K-Value and Microproppants

It’s 4:00 am, there is a test in four hours. You still have to shower, make coffee, feed the dog, get the kids to school, and drive 45 minutes to the testing facility. That leaves you with 13 minutes and 27 seconds to understand proppants.

Don’t worry, there is only two things that you must know about proppants and why they work.

  1. Proppants’ first job is to open the earth below and keep it open (“Prop” it open).
  2. After the proppants accomplish the first job, their second job is to allow the gases and liquids to flow back to well head. They need to keep the well permeable.

Done with at least 6 minutes to spare.

Bad news, the world of proppants can be a lot more complicated than that. Good news, you don’t actually have to take that test.

One of the more difficult things about hydraulic fracking is understanding what is actually happening several thousand feet under the ground. Cameras do not work under those harsh conditions, and you definitely cannot send someone down to watch.

The easiest and most cost effective way of understanding things we cannot see is to model key aspects of the environment below the surface of the Earth.

One test mimics the pressures of 2-3 miles of dirt, rocks and water, ISO/API’s Proppant Crush-Resistance Test. This puts the proppants under different pressures and checks proppants’ resilience to these forces.

The test starts by prepping the proppants to make sure there are no particles smaller than a 200 US mesh screen. Then the sample of the proppant is placed onto a smooth steel plate within a cylinder. A piston is used to apply and hold specific pressures for two minutes. These pressures start at 2,000 PSI and step up every 1,000 PSI.

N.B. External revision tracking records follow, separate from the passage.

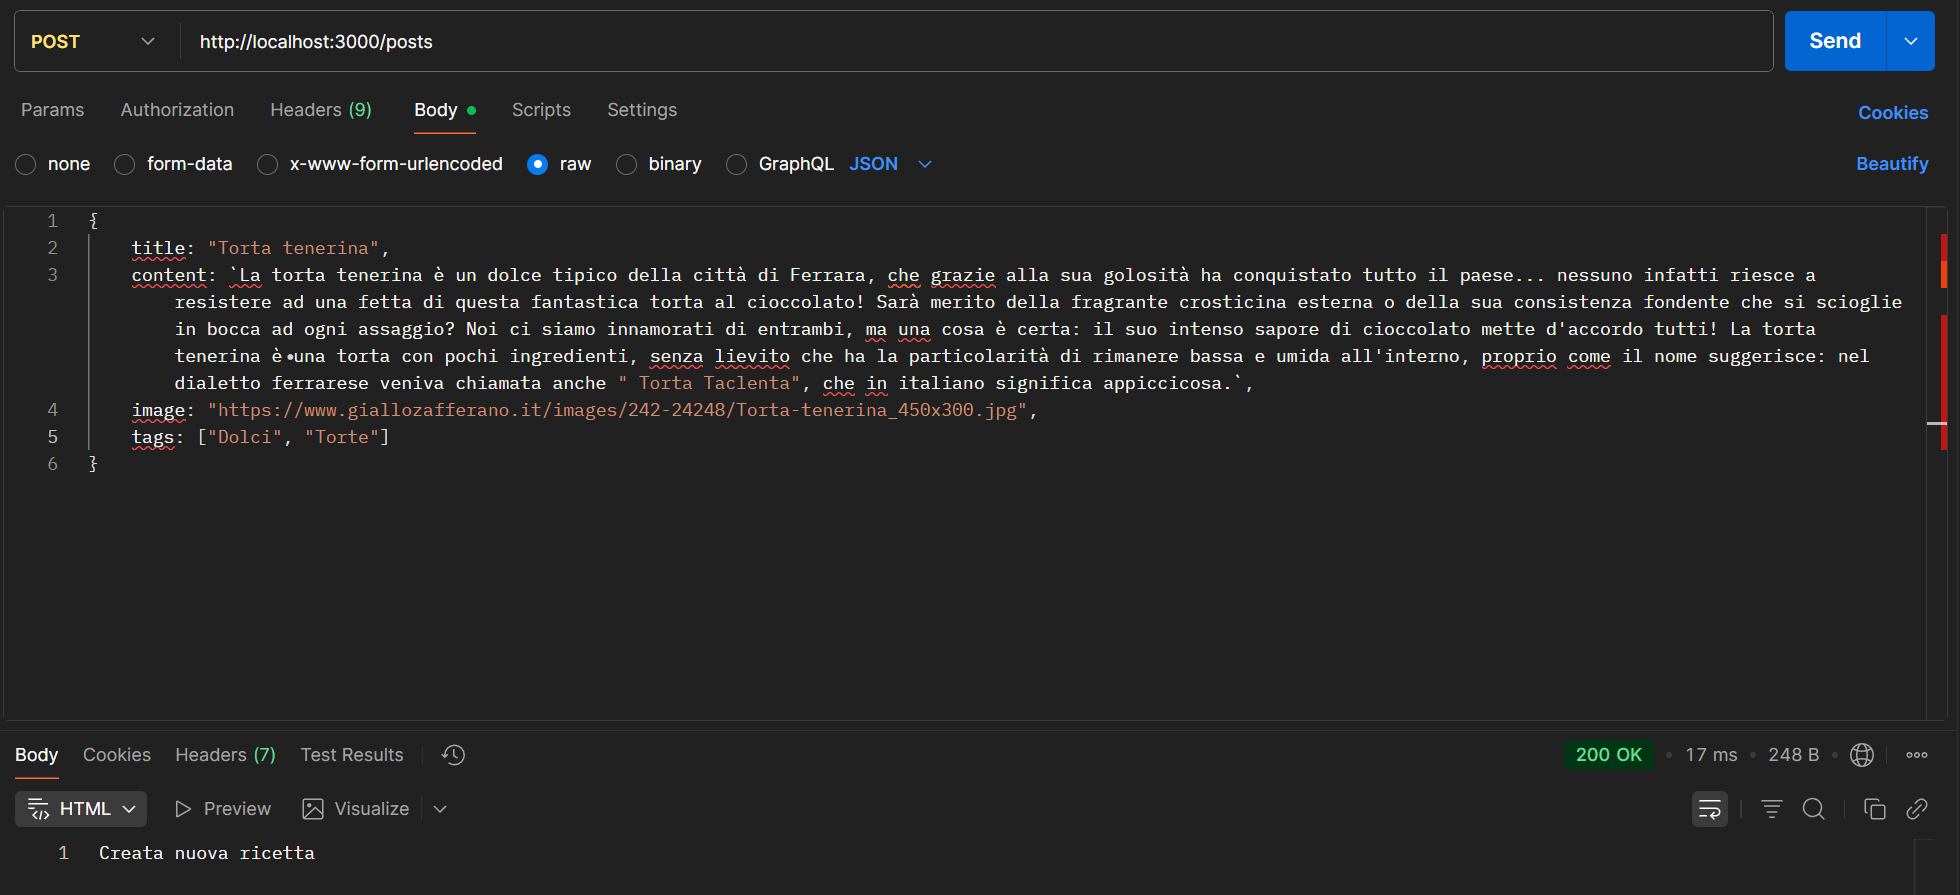
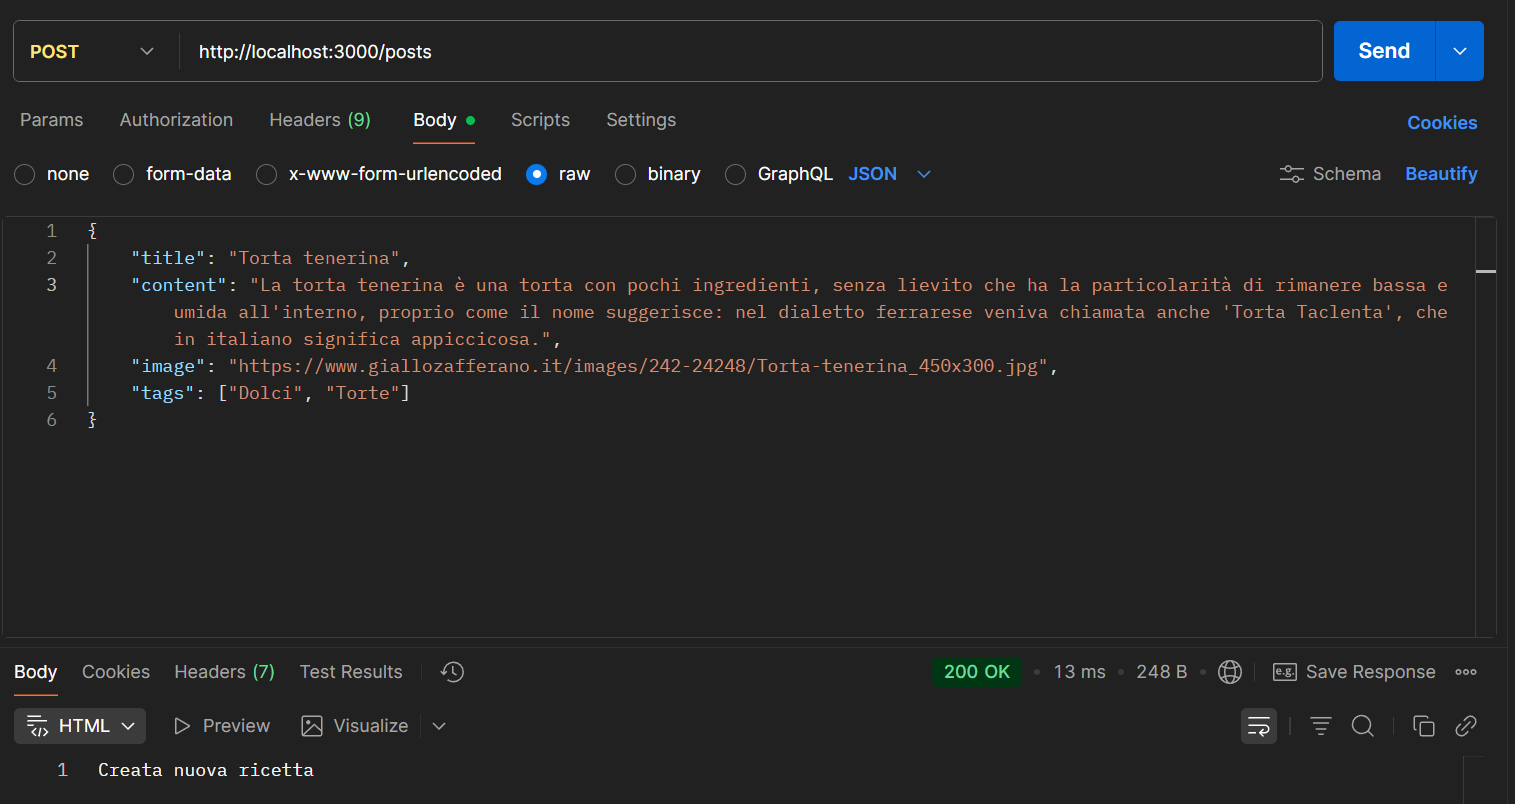
Milestone 2 completato: - Impostato body-parser in app.js per consentire la decodifica del request body - Aggiunto console.log nella rotta Store per stampare i dati ricevuti dal body - Aggiornato screenshot Postman con body JSON corretto per la richiesta POST

diff --git a/app.js b/app.js
@@ -10,14 +10,15 @@ const postsRouter = require('./routers/postsRouter')    // Import del router che
 /***************************
     CONFIGURAZIONE EXPRESS
 ****************************/
-const app = express()            // Inizializzazione dell'app Express
+const app = express();           // Inizializzazione dell'app Express
 const port = 3000;               // Definizione della porta su cui il server deve rimanere in ascolto
 
 
-/************
-    ROUTER
-************/
-app.use('/posts', postsRouter)  // Registrazione del router con prefisso /posts 
+/***************
+    MIDDLEWARE
+****************/
+app.use(express.json());          // Registrazione body-parser per "application/json"
+app.use('/posts', postsRouter);   // Registrazione del router con prefisso /posts 
 
 
 /*********************

diff --git a/controllers/postController.js b/controllers/postController.js
@@ -54,6 +54,7 @@ function show(req, res) {
 
 // store - crea una nuova ricetta
 function store(req, res) {
+    console.log(req.body);             // Stampa nel terminale il corpo della richiesta in arrivo dal client
     res.send("Creata nuova ricetta");
 }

After performing the test, the proppants are sieved to see how many particles pass through the 200 mesh.

What does this show? Before the pressure was applied, the proppant sample was sieved, removing all particles smaller than 200 mesh. If any new particles pass through the 200 mesh sieve after the test, it was due to the proppant literally crumbling under the pressure. When the crushed, pulverized, and destroyed particles surpass 10% of total weight of the sample, the proppant is considered unusable at those pressures.

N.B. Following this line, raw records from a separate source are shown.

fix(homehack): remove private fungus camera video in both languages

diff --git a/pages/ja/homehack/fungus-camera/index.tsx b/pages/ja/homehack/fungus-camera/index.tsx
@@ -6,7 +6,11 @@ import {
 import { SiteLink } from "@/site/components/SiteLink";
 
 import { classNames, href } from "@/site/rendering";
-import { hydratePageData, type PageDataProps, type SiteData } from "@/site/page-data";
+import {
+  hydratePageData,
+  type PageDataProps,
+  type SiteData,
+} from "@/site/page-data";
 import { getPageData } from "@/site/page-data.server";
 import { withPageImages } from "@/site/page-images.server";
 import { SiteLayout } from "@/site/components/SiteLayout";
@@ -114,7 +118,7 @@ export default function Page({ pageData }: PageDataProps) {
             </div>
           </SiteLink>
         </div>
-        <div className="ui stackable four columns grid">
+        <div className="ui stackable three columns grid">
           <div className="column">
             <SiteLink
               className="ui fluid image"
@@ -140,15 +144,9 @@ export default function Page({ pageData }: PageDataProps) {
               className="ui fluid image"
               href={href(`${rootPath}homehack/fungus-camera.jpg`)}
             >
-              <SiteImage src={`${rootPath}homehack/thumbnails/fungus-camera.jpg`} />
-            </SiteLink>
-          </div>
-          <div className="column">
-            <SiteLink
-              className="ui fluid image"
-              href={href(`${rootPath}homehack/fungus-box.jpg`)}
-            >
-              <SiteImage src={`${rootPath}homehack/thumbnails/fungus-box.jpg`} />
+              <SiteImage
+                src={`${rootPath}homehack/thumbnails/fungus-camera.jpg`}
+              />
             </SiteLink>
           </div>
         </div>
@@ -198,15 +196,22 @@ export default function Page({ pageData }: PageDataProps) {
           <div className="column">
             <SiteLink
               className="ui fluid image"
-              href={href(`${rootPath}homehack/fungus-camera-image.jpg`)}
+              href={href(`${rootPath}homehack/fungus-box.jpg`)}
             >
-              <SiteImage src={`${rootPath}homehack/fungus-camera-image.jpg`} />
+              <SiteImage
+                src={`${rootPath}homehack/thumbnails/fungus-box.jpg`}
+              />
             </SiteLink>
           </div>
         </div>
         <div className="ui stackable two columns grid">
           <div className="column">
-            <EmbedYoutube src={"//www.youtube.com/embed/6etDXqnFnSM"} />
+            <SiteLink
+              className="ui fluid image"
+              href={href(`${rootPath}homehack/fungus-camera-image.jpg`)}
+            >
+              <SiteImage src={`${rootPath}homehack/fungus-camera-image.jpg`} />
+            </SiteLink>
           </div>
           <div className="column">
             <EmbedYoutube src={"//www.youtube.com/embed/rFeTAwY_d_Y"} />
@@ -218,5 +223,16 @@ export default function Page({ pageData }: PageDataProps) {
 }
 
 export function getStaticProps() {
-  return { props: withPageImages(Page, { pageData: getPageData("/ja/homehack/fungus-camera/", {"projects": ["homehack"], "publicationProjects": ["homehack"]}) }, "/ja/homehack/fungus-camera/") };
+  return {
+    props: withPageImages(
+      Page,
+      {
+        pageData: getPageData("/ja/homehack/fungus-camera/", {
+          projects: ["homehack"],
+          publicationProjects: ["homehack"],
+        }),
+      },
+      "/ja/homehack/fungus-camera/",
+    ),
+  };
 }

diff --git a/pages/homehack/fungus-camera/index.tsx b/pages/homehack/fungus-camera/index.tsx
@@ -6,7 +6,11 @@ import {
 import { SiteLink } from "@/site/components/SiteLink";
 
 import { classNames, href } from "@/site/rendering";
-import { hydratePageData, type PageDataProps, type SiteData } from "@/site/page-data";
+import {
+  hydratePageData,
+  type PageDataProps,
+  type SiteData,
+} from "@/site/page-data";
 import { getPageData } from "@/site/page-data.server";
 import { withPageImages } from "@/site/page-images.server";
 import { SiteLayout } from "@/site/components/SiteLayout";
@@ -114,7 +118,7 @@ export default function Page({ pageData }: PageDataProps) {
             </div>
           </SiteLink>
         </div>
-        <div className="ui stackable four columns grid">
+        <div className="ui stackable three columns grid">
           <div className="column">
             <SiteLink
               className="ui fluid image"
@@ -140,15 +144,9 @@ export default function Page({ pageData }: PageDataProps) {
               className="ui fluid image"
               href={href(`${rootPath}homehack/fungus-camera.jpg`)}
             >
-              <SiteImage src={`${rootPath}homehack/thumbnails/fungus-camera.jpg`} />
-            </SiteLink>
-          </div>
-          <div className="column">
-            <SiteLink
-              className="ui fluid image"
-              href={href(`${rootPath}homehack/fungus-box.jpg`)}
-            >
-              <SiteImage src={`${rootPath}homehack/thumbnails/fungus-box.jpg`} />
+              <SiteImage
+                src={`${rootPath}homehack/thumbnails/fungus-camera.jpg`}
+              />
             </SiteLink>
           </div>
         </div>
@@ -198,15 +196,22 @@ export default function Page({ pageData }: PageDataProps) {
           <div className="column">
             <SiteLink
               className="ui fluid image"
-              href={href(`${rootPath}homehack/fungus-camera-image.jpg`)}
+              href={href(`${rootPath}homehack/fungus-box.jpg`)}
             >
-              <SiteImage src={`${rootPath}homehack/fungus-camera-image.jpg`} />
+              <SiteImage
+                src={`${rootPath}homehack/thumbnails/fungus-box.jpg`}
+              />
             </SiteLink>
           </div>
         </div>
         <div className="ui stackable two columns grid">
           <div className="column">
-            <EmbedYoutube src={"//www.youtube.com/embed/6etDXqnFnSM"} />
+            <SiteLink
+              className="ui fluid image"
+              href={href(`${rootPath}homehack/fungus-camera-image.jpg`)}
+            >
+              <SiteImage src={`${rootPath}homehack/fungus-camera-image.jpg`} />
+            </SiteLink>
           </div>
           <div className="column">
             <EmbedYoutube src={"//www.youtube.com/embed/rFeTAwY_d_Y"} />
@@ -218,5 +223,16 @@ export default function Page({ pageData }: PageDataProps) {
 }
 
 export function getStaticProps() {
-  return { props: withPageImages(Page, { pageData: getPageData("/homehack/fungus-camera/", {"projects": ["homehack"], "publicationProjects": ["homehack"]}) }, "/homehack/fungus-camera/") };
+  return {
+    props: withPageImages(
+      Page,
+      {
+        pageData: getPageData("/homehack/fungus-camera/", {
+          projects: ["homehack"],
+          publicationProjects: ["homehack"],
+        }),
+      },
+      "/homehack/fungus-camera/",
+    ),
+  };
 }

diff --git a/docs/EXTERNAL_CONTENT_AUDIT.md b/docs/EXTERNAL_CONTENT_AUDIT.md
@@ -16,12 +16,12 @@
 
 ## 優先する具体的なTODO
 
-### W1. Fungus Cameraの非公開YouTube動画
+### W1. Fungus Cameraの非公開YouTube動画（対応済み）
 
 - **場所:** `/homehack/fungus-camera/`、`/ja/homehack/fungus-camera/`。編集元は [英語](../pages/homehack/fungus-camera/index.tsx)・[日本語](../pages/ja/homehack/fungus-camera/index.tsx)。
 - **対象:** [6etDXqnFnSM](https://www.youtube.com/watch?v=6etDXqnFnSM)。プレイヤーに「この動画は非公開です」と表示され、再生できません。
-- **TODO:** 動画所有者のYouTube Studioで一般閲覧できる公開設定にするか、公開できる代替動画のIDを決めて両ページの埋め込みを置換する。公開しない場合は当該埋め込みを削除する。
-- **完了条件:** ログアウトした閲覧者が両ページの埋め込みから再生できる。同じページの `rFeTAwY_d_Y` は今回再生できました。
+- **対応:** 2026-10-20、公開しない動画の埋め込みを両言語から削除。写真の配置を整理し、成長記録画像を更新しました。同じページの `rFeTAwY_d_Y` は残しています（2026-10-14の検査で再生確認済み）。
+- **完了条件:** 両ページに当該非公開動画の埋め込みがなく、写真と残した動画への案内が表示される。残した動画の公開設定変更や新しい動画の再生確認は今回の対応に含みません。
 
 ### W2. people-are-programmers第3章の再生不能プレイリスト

When the individual grains of the proppant crumble, break, and fail, they leave behind small broken glass-like pieces. These shards block the passage of the oil and gas through the proppant, not allowing the well to produce as much of the commodity as it could. Also, the irregular shape of the shards do not add any strength to the other proppants in the area. Meaning the other particles have to hold more weight. With the increased weight, the greater chance the other particles also crumble, break and fail. It becomes a feedback loop that causes less output in the real world.

Now enter microproppants. Microproppants are particles smaller than US Sieve 140 mesh. What else is smaller than US Sieve 140 mesh? US Sieve 200 mesh.

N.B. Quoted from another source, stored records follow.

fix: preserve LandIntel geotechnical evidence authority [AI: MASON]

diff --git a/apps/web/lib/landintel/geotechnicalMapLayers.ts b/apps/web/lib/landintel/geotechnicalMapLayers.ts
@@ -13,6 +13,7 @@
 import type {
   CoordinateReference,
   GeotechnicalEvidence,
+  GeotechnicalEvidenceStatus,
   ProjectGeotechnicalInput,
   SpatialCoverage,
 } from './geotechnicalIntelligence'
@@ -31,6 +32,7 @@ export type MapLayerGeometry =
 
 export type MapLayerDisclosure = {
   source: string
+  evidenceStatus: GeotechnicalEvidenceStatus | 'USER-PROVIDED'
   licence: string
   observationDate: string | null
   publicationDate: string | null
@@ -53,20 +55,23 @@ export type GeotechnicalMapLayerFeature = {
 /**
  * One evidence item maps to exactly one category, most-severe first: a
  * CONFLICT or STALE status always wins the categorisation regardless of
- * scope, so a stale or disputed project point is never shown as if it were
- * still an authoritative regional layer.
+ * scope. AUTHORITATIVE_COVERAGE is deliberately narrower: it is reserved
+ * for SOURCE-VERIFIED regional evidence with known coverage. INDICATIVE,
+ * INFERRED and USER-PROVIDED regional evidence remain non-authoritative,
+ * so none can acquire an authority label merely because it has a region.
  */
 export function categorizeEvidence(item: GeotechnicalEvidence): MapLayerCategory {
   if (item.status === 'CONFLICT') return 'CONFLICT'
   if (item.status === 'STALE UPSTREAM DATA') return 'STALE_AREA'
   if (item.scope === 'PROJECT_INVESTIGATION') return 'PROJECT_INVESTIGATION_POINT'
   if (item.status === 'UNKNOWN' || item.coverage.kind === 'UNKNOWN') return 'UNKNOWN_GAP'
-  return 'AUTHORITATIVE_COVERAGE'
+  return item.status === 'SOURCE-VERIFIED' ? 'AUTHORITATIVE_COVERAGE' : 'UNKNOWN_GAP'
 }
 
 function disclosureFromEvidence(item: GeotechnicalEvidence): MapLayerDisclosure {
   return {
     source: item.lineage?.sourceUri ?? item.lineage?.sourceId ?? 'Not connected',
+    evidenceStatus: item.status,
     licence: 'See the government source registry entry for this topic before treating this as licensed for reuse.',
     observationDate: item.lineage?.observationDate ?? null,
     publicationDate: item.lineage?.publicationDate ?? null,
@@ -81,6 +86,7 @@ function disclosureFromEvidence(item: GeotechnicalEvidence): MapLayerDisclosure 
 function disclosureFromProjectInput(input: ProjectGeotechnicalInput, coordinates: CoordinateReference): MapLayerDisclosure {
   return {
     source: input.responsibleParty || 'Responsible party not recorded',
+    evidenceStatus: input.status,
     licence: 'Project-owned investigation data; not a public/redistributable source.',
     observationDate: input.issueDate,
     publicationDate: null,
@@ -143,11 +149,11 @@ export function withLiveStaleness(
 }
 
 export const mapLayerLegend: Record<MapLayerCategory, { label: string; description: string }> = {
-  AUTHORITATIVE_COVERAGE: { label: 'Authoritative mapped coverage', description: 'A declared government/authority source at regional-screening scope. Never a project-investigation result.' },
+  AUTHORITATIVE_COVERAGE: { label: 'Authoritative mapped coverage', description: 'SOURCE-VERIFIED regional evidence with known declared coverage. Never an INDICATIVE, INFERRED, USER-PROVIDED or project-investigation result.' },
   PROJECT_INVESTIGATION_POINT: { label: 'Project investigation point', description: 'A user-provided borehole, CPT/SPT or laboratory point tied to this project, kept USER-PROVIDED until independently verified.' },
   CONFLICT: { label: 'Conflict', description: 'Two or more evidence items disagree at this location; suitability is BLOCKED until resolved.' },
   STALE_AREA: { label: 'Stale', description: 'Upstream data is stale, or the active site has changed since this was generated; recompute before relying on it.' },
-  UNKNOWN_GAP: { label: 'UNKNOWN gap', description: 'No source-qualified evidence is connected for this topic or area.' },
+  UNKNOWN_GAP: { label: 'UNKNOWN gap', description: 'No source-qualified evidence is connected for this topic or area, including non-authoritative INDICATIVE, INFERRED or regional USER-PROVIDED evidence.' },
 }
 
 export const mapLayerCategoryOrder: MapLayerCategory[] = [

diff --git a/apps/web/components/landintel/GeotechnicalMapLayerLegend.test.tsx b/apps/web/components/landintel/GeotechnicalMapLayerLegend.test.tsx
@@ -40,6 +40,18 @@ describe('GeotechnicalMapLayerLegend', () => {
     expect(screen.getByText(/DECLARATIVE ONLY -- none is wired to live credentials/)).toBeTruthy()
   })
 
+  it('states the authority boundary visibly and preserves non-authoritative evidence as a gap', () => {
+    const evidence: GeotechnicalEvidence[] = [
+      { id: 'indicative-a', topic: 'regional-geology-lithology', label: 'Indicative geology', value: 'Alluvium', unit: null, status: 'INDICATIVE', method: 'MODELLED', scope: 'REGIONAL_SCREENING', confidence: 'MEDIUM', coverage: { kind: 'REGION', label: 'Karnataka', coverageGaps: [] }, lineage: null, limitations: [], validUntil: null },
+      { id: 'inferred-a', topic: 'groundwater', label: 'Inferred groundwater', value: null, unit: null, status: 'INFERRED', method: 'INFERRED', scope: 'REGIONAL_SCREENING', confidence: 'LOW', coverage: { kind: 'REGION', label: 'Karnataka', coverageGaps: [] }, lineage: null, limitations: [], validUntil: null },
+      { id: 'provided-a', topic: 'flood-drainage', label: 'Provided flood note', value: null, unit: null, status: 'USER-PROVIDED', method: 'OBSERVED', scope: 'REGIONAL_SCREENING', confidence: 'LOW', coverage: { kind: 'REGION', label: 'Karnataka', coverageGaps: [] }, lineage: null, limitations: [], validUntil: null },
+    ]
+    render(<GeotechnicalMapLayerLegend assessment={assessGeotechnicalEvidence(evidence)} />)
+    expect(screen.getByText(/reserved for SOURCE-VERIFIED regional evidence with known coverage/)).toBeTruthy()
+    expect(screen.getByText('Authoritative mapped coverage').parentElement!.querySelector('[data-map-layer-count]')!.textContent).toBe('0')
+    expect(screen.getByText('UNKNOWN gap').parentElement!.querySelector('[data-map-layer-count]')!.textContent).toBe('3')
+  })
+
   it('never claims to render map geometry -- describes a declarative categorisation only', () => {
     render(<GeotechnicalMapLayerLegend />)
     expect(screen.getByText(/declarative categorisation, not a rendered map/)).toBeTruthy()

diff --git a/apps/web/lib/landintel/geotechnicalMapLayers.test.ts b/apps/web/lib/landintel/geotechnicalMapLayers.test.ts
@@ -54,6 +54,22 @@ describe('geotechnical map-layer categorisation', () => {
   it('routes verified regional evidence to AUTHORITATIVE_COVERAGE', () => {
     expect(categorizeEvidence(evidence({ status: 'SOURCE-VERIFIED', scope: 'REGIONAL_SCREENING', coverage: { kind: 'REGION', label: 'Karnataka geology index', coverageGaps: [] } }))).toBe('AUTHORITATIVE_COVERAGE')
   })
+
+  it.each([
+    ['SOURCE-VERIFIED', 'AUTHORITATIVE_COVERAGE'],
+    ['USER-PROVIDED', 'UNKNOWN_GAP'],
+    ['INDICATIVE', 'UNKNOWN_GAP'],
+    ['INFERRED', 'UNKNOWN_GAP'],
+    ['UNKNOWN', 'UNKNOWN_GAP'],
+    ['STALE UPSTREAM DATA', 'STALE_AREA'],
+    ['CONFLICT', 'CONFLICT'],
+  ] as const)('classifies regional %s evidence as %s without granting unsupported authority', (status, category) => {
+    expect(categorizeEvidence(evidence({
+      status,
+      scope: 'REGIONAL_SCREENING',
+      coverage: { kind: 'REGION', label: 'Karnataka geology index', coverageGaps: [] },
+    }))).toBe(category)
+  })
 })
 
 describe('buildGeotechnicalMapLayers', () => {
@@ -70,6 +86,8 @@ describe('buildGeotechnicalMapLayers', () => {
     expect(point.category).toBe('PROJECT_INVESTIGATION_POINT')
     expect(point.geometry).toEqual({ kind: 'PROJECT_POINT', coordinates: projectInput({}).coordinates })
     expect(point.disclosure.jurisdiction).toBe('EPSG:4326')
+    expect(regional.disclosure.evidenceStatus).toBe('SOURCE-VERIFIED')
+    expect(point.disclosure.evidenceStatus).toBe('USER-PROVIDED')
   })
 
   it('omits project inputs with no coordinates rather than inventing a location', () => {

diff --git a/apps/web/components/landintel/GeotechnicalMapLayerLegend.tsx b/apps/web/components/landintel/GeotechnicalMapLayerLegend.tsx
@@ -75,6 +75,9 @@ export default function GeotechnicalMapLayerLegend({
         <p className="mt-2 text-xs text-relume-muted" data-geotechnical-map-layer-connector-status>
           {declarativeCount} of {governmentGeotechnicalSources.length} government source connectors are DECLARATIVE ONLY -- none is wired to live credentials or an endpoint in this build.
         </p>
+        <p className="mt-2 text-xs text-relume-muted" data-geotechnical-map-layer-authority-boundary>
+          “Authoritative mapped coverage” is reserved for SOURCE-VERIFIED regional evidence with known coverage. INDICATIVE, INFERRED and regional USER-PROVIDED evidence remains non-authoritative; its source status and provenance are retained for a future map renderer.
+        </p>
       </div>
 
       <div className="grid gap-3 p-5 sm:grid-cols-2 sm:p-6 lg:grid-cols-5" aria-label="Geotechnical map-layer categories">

The ISO/API crush-resistance test removes would be microproppants before it can be evaluated. Making this test as-is, irrelevant to evaluate microproppants. The solution to adjusting ISO/API crush-resistance test would be to lower the sieve size to a US Sieve 270 mesh or 325 mesh depending on the microproppant.

Unfortunately, not everyone that makes decisions on the best proppant for their wells understands the ins and outs of this process. Those that depend heavily on ISO/API’s method to discern what is a good or bad proppant when looking at microproppants might miss out because of the bureaucratic nature of depending on specification sheets.

Another quagmire with microproppants as an emerging technology is silica flour. Silica flour is being pushed as a microproppant.

What is silica flour? Silica flour is where silica sand is crushed, pulverized, and destroyed in a milling process. Silica flour is the exact particle that ISO/API’s crush-resistance test looks for.

Silica flour fails at proppants’ first two jobs of holding open the shale and allowing the petroleum to pass through it.

When evaluating possible microproppants, look for wholegrain products. Ask for ISO/API results for the microproppant. If there are no results, it shows that the microproppant cannot pass the tests at any capacity.

Microproppants are a new and exciting development in the oil and gas world, but be careful when deciding what to use for the horizontal wells.